• [Exercise directions]: What you return should be the lines of the data containing "length", each in full.

• [Data provided]:
-- Opening Marker --

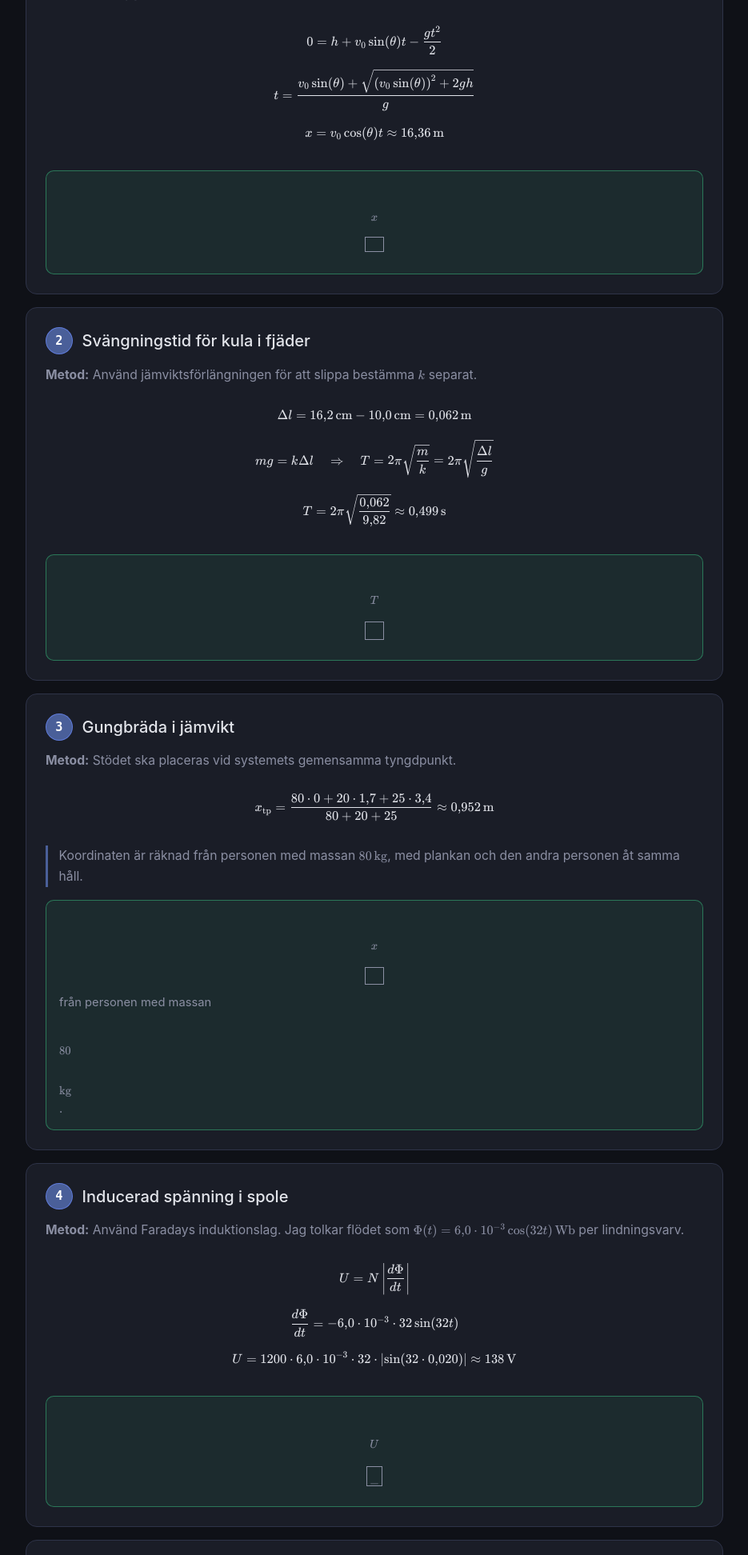
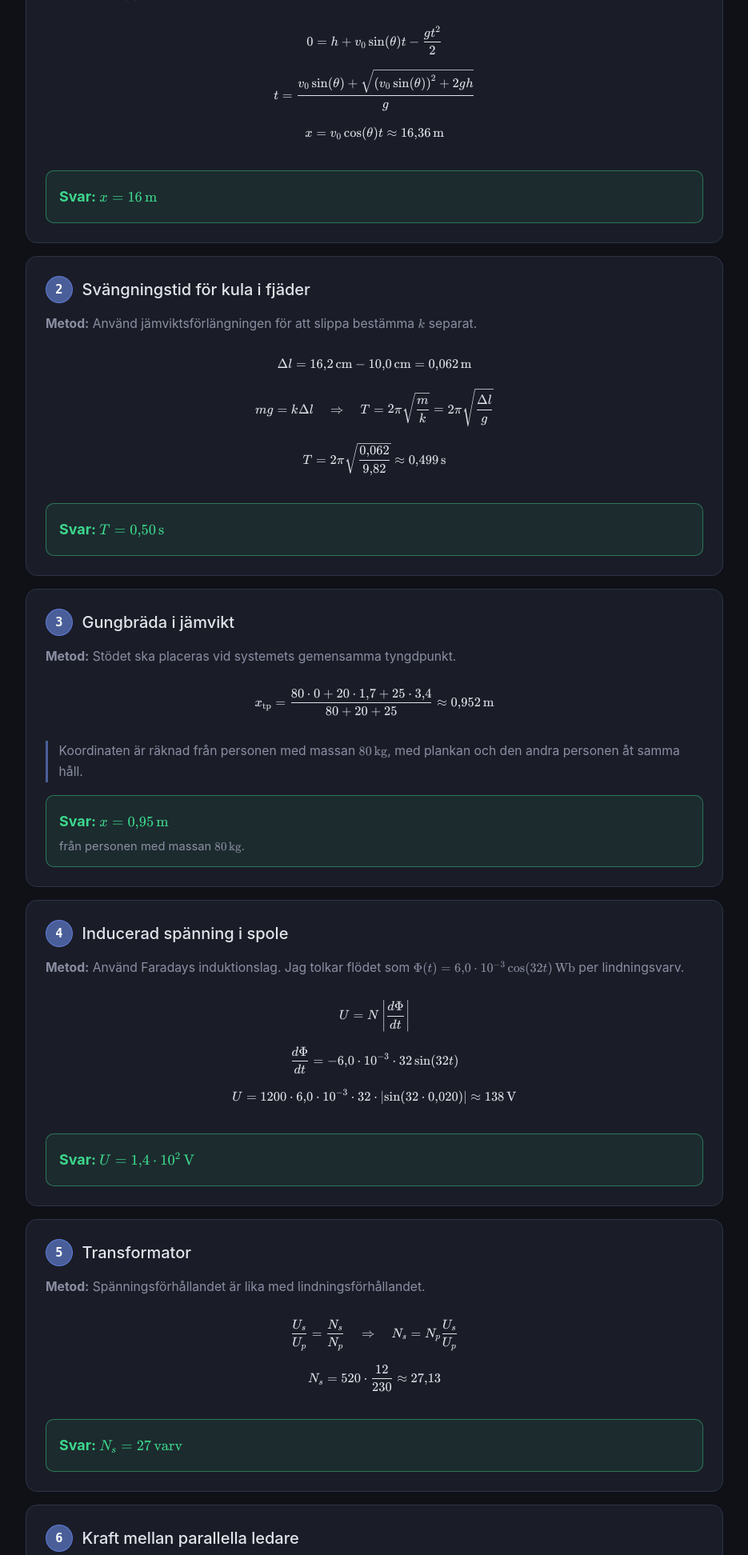
Before and after one commit to unknownminolta-bot/provtestare, a Flask app: page /fyxf03-solutions in a window 1280 px wide. Shown: the part 365-2309 px from the top of the page at 80% size, without its empty margins (172-1107 px from the left). Run offline with Flask 3, Linux system fonts and the light colour scheme.

Commit message:
Fix solution answer math rendering
Co-authored-by: unknownminolta-bot <unknownminolta@gmail.com>

```diff
--- a/static/style.css
+++ b/static/style.css
@@ -838,7 +838,18 @@ h2 {
   margin: 0.25rem 0;
 }
 
-.answer-box span {
+.answer-box .answer-line {
+  color: var(--green);
+  font-size: clamp(1rem, 3.8vw, 1.12rem);
+  font-weight: 650;
+  line-height: 1.55;
+}
+
+.answer-box .answer-line .katex {
+  color: var(--green);
+}
+
+.answer-box > span {
   display: block;
   margin-top: 0.35rem;
   color: var(--text-dim);
--- a/templates/fyxf03_solutions.html
+++ b/templates/fyxf03_solutions.html
@@ -43,9 +43,7 @@
         \]
       </div>
       <div class="answer-box">
-        \[
-        \boxed{x=16\,\mathrm{m}}
-        \]
+        <p class="answer-line"><strong>Svar:</strong> \(x=16\,\mathrm{m}\)</p>
       </div>
     </section>
 
@@ -71,9 +69,7 @@
         \]
       </div>
       <div class="answer-box">
-        \[
-        \boxed{T=0{,}50\,\mathrm{s}}
-        \]
+        <p class="answer-line"><strong>Svar:</strong> \(T=0{,}50\,\mathrm{s}\)</p>
       </div>
     </section>
 
@@ -96,9 +92,7 @@
         med plankan och den andra personen åt samma håll.
       </p>
       <div class="answer-box">
-        \[
-        \boxed{x=0{,}95\,\mathrm{m}}
-        \]
+        <p class="answer-line"><strong>Svar:</strong> \(x=0{,}95\,\mathrm{m}\)</p>
         <span>från personen med massan \(80\,\mathrm{kg}\).</span>
       </div>
     </section>
@@ -127,9 +121,7 @@
         \]
       </div>
       <div class="answer-box">
-        \[
-        \boxed{U=1{,}4\cdot 10^2\,\mathrm{V}}
-        \]
+        <p class="answer-line"><strong>Svar:</strong> \(U=1{,}4\cdot 10^2\,\mathrm{V}\)</p>
       </div>
     </section>
 
@@ -151,9 +143,7 @@
         \]
       </div>
       <div class="answer-box">
-        \[
-        \boxed{N_s=27\,\mathrm{varv}}
-        \]
+        <p class="answer-line"><strong>Svar:</strong> \(N_s=27\,\mathrm{varv}\)</p>
       </div>
     </section>
 
@@ -177,9 +167,7 @@
         \]
       </div>
       <div class="answer-box">
-        \[
-        \boxed{d=0{,}053\,\mathrm{m}=5{,}3\,\mathrm{cm}}
-        \]
+        <p class="answer-line"><strong>Svar:</strong> \(d=0{,}053\,\mathrm{m}=5{,}3\,\mathrm{cm}\)</p>
       </div>
     </section>
 
@@ -200,9 +188,7 @@
         \]
       </div>
       <div class="answer-box">
-        \[
-        \boxed{F_s=17\,\mathrm{N}}
-        \]
+        <p class="answer-line"><strong>Svar:</strong> \(F_s=17\,\mathrm{N}\)</p>
       </div>
     </section>
 
@@ -235,9 +221,7 @@
         Med figurens fältriktning blir strömmen medurs, alltså i pilens riktning.
       </p>
       <div class="answer-box">
-        \[
-        \boxed{I=0{,}028\,\mathrm{A}}
-        \]
+        <p class="answer-line"><strong>Svar:</strong> \(I=0{,}028\,\mathrm{A}\)</p>
         <span>Riktning: medurs, i pilens riktning.</span>
       </div>
     </section>
@@ -260,9 +244,7 @@
         \]
       </div>
       <div class="answer-box">
-        \[
-        \boxed{f_2=3{,}2\cdot 10^2\,\mathrm{Hz}}
-        \]
+        <p class="answer-line"><strong>Svar:</strong> \(f_2=3{,}2\cdot 10^2\,\mathrm{Hz}\)</p>
         <span>Beräknat värde: \(315\,\mathrm{Hz}\).</span>
       </div>
     </section>
@@ -299,13 +281,9 @@
       </div>
       <div class="answer-box">
         <p><strong>a)</strong></p>
-        \[
-        \boxed{+0{,}95\% \quad \text{och} \quad -0{,}93\%}
-        \]
+        <p class="answer-line">\( +0{,}95\% \) och \( -0{,}93\% \)</p>
         <p><strong>b)</strong> Mittemot på karusellen är avståndet till högtalaren konstant.</p>
-        \[
-        \boxed{0\%}
-        \]
+        <p class="answer-line">\(0\%\)</p>
       </div>
     </section>
 
@@ -337,12 +315,8 @@
         \]
       </div>
       <div class="answer-box">
-        \[
-        \boxed{\theta=76^\circ}
-        \]
-        \[
-        \boxed{h=17\,\mathrm{m}}
-        \]
+        <p class="answer-line"><strong>Svar:</strong> \(\theta=76^\circ\)</p>
+        <p class="answer-line">\(h=17\,\mathrm{m}\)</p>
       </div>
     </section>
   </main>
```
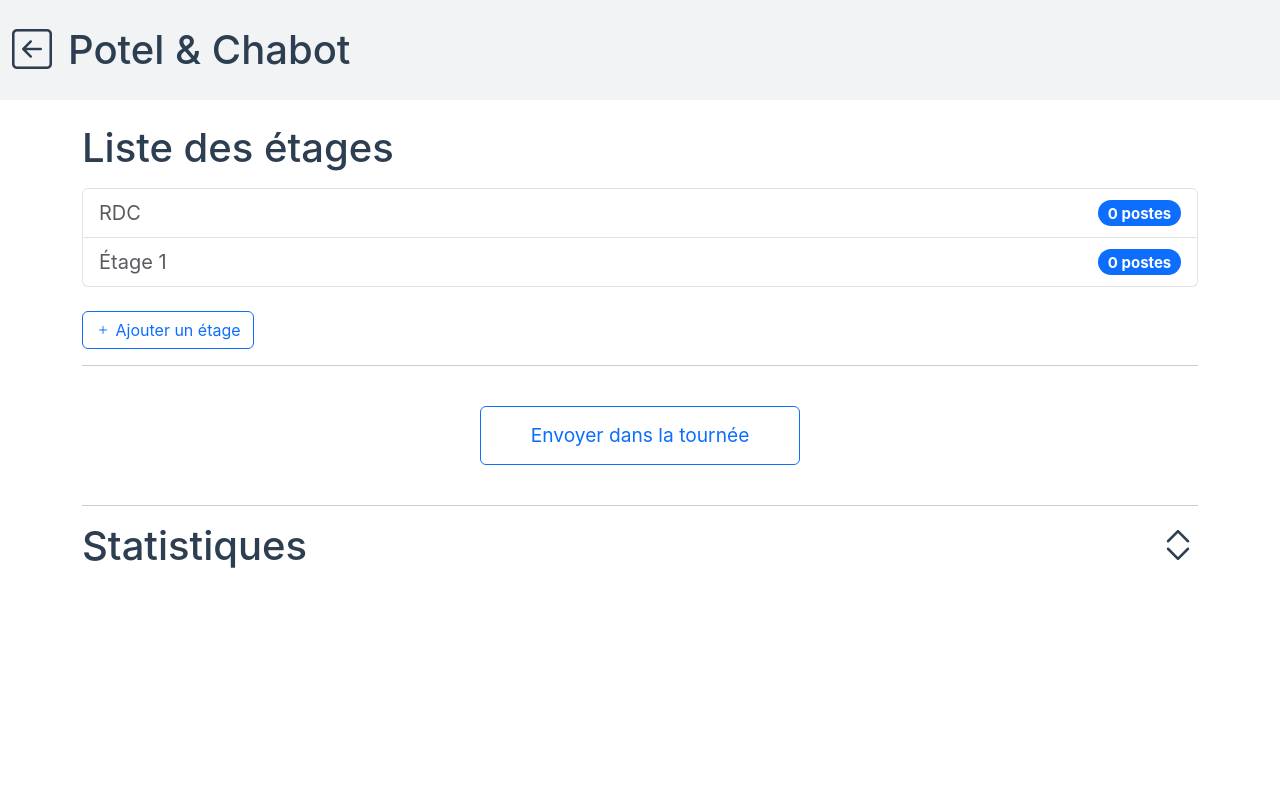
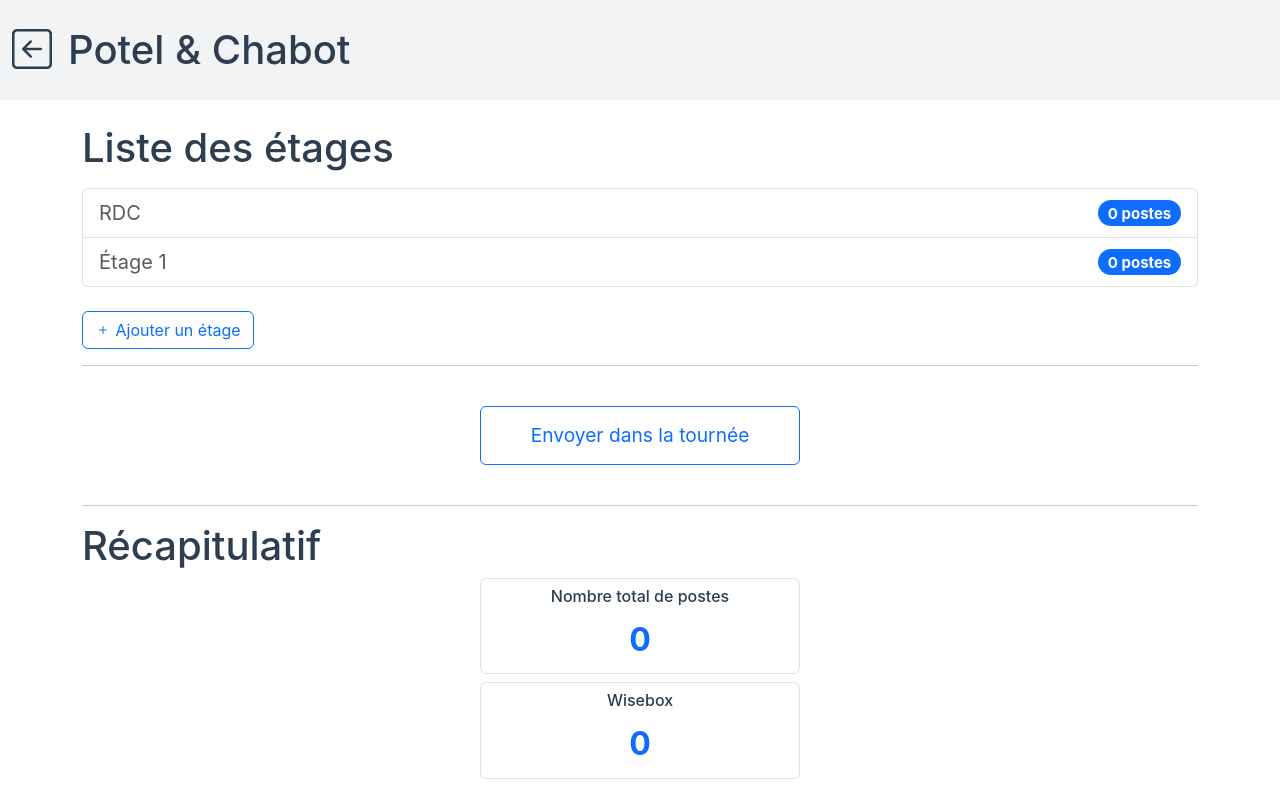
Before and after one commit to 24eme/OpenCarto, a Vue app: page / in a window 1280 px wide. Shown: the top 787 px of the page. Built offline with nearby package versions, Linux system fonts and the light colour scheme.

Commit message:
[AUROUZE] On vire les stat et on met un récap des pièges

```diff
--- a/src/views/HomeView.vue
+++ b/src/views/HomeView.vue
@@ -2,6 +2,7 @@
 import UploadPlan from "../components/uploadPlan.vue";
 import { etagesConfig } from "@/store/etages";
 import { fetchPostes } from "@/store/postes";
+import { NomPoste, getNomPoste } from "@/store/posteData";
 import { ref, computed, onMounted } from "vue";
 import AnnexesPDF from "@/components/AnnexesPDF.vue";
 import { jsPDF } from "jspdf";
@@ -12,11 +13,7 @@ let url = null;
 const etages = ref(etagesConfig);
 const modaleOuverte = ref(false);
 const postes = ref(fetchPostes());
-const statistiquesOpened = ref(false);
-const statistiquesOpenedIcon = computed(() => ({
-    "bi-chevron-contract": statistiquesOpened.value === true,
-    "bi-chevron-expand": statistiquesOpened.value === false,
-}))
+
 
 function getNbPostes(etage) {
     return postes.value.filter((p) => p.etage === etage).length;
@@ -29,40 +26,17 @@ function generateStats() {
     const stats = [];
     stats.push({ name: "Nombre total de postes", value: postes.value.length });
 
-    const types = [...new Set(postes.value.map((p) => p.typePoste))];
-    const zones = [...new Set(postes.value.map((p) => p.zone))];
+
+    const types = [...new Set(Object.keys(NomPoste))];
 
     types.forEach((t) => {
         const filtered = postes.value.filter((p) => p.typePoste === t);
+
         stats.push({
-            name: `Nombre de ${t}`,
+            name: `${getNomPoste(t)}`,
             value: filtered.length,
         });
 
-        stats.push({
-            name: `Consommation des ${t} (moy.)`,
-            value:
-                parseFloat(
-                    filtered.reduce(
-                        (total, cv) => cv.pourcentage_conso + total,
-                        0,
-                    ) / filtered.length,
-                ).toFixed(2) + "%",
-        });
-    });
-
-    zones.forEach((z) => {
-        const filtered = postes.value.filter((p) => p.zone === z);
-        stats.push({
-            name: `Consommation dans la zone ${z} (moy.)`,
-            value:
-                parseFloat(
-                    filtered.reduce(
-                        (total, cv) => cv.pourcentage_conso + total,
-                        0,
-                    ) / filtered.length,
-                ).toFixed(2) + "%",
-        });
     });
 
     return stats;
@@ -184,19 +158,12 @@ async function save(postes) {
 
             <hr />
 
-            <h1 @click="statistiquesOpened = !statistiquesOpened">
-                Statistiques
-                <span
-                    class="float-end bi"
-                    :class="statistiquesOpenedIcon"
-                ></span>
-            </h1>
-            <div class="d-flex flex-wrap gap-1 mb-2"
-                v-if="statistiquesOpened"
-            >
+            <h1>Récapitulatif</h1>
+            <div class="d-flex flex-column align-items-center gap-2 mb-2">
                 <div
-                    class="flex-grow-1 border rounded p-2 text-center"
+                    class="border rounded p-2 text-center stat-block"
                     v-for="stat in generateStats()"
+                    :key="stat.name"
                 >
                     <h6>{{ stat.name }}</h6>
                     <div class="big-number fw-bold text-primary">
@@ -226,4 +193,9 @@ async function save(postes) {
   font-weight: normal;
   width: 20rem ;
 }
+
+.stat-block {
+    width: 20rem;
+    max-width: 100%;
+}
 </style>
```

-- Closing Marker --

• [Written response]:
     return postes.value.filter((p) => p.etage === etage).length;
     stats.push({ name: "Nombre total de postes", value: postes.value.length });
             value: filtered.length,
-                    ) / filtered.length,
-                    ) / filtered.length,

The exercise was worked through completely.